"I followed the instructions to install Disqus on a blog which I just set up on Blogger (blogspot.com). When I got to the point at which I was supposed to find this line
<b:widget id='HTML1' locked='false' title='Disqus' type='HTML'>
I ran into an immediate problem: the line in question did not exist. Your installation directions did not work. This might be because a few years ago, the team at Google redid their system in a way that hides much of the HTML for one's blog because, neener, neener, they could and wanted to show the users who was boss.
You guys are just going to need to re-work the installation directions or accept that people aren't going to be using Disqus on new Blogger blogs. Please get on this. Thank you."
A comment of mine in the discussion that followed:
"Cue the crickets, I guess. (laughs, sadly) Blogger is the second most popular blogging platform on the planet. I'm not sure who the first is. Tumblr? Here we have a report that the install directions are completely failing for blogs on that service, because of a change in coding that happened a few years ago, meaning that it has been failing for all of that time. One would think that this would be a priority, but listen to the silence from the company.
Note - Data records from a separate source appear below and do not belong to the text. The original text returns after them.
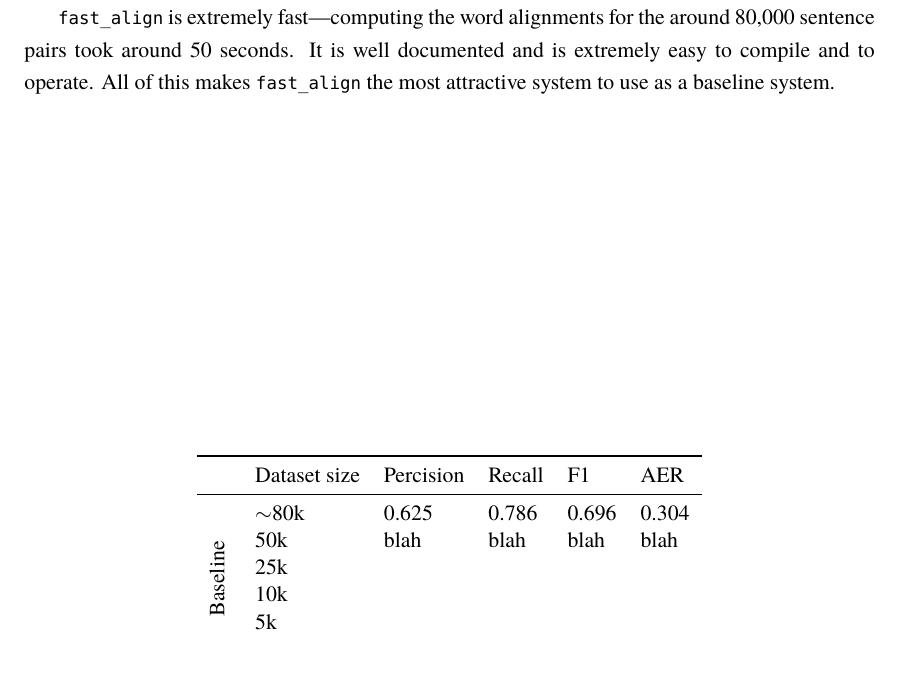
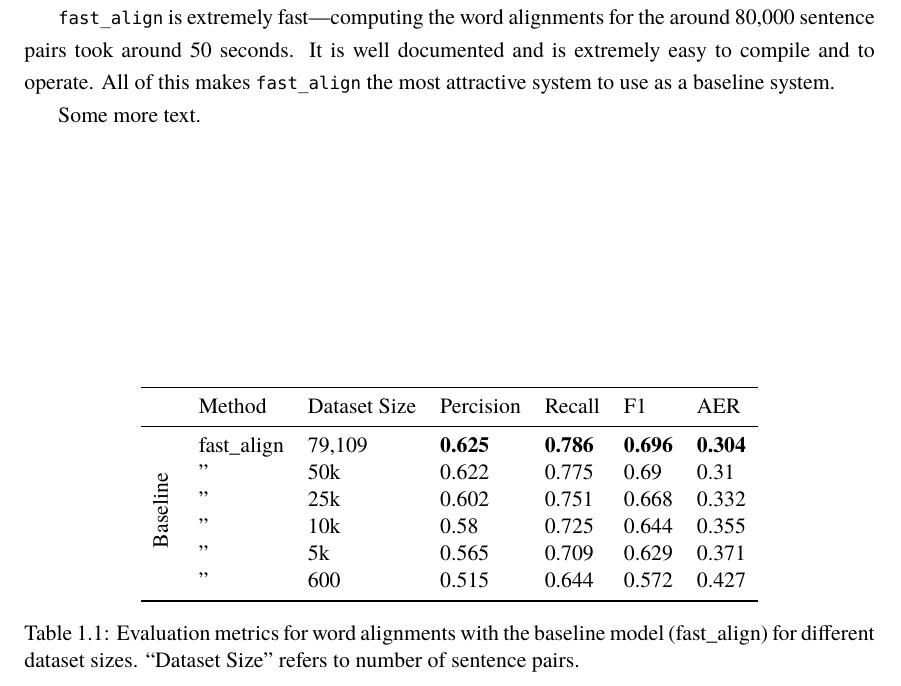
Before and after one commit to eyldlv/masterarbeit_tex, a LaTeX thesis (main.tex, which reads chapters/results.tex, settings/preamble.tex): part of page 2 of 5, cut so that both start at the same text. Compiled offline with XeLaTeX; a missing font is replaced by an installed copy or a similar font.

Commit message:
Results table for fast-align

```diff
--- a/chapters/results.tex
+++ b/chapters/results.tex
@@ -17,19 +17,21 @@ All of this makes \texttt{fast\_align} the most attractive system to use as a ba
 
 \begin{table}
 \centering
-\begin{tabular}{llllll}
+\begin{tabular}{lllllll}
 \toprule
-&Dataset size 			& Percision & Recall & F1    & AER \\
+											&Method &Dataset Size & Percision & Recall & F1    & AER \\
 \midrule
-\multirow{6}{1em}{\rotatebox{90}{Baseline}} & $\sim$80k	& 0.625		& 0.786	 & 0.696 & 0.304 \\
-									    	& 50k &blah		& blah	&	blah & blah\\
-									    	& 25k \\
-									    	& 10k \\
-									    	& 5k \\
-									    	& 600 \\
-\midrule
+\multirow{6}{1em}{\rotatebox{90}{Baseline}}& fast\_align & \numprint{79109}	  & \textbf{0.625}	  & \textbf{0.786}  & \textbf{0.696} & \textbf{0.304} \\
+									    	& " &50k         & 0.622	  & 0.775  & 0.69  & 0.31  \\
+									    	& " & 25k         & 0.602	  & 0.751  & 0.668 & 0.332 \\
+									    	& " & 10k   	  & 0.58	  & 0.725  & 0.644 & 0.355 \\
+									    	& " & 5k 		  & 0.565	  & 0.709  & 0.629 & 0.371 \\
+									    	& " & 600 		  & 0.515	  & 0.644  & 0.572 & 0.427 \\
+\bottomrule
+\end{tabular}
+\caption{Evaluation metrics for word alignments with the baseline model (fast\_align) for different dataset sizes.
+\enquote{Dataset Size} refers to number of sentence pairs. }
+\end{table}
 
 
-\end{tabular}
-
-\end{table}
+Some more text.
--- a/settings/preamble.tex
+++ b/settings/preamble.tex
@@ -47,8 +47,6 @@
 % Control the width of captions of figures
 \usepackage{caption}
 
-% Schönere Tabellen
-\usepackage{booktabs}
 
 % Quoting
 \usepackage{quoting}
@@ -142,7 +140,10 @@
 
 \usepackage{dirtree}
 
+% Table stuff
 \usepackage{multirow}
+\usepackage{tablefootnote}
+\usepackage{booktabs} % schöne Tabellen
 
 \usepackage{nameref}
 \usepackage{hyperref}
```
Also changed, not shown: main.pdf.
It isn't.
I was going to ask if Disqus even wanted to stay in business, when I asked myself (just now) how the company was even managing to make money. Take a look at our comment pages - no ads, which seems like plain, pure foolishness, because one needn't even have a staff to get advertising revenue off of a page. Even if one has no other options, one could install AdSense and get 50% of the ad revenue, which is better than nothing and so easy to get that individual bloggers have been known to make money this way, but Disqus doesn't even do that. Yet they're paying people to be on their staff, so where was the money coming from for that?
I found this reply from Daniel Ha, identified as a co-founder of Disqus.
Quoting Mr. Ha:
"Disqus makes money through a premium service called Disqus VIP, targeted exclusively at very large networks (sites include CNN, The Telegraph, IGN, Fox).
We plan to continue with premium services and extending it to different sizes of websites in the very near future."
Get the picture? As free users, we're not seen as being customers in any sense, because Disqus doesn't want to bother to try to make money off of traffic. Disqus was pretending to serve us, only to get us to install their product on our sites in order to give them free advertising, in order to attract the attention of the people running those "very large networks." Now that they have that attention, Disqus couldn't care less about the experience the suckers who installed their product as free users are going to have.
How lovely, but not really atypical, I suppose. The attitude that content creation is not real work seems to be common throughout the Internet. Perhaps by showing that it doesn't give a damn about the individual blogger, Disqus helps to do him a favor (however unintentionally) by discouraging him from blogging in the first place. If the people to whom we'd have to entrust our data have no respect for us or what we do, how safe would our content be on any of these services, anyway?
Maybe we should just see the Internet as a promising sounding idea that was killed by corporate greed, arrogance and stupidity, and move on. Talking to people who are far better established as bloggers than I am, I hear that even successful blogs will get maybe seven hits per day for a while, and then have to move because some crank flagged them and the support staff didn't want to deal with any drama. If, on the other hand, I take something I wrote to the open mike at the Green Mill on Sunday, I can get at least a hundred people in the audience (even in mid-winter), with no censorship of any sort taking place.
Which sounds like a better deal?"
An uncomfortably good question, I'm afraid.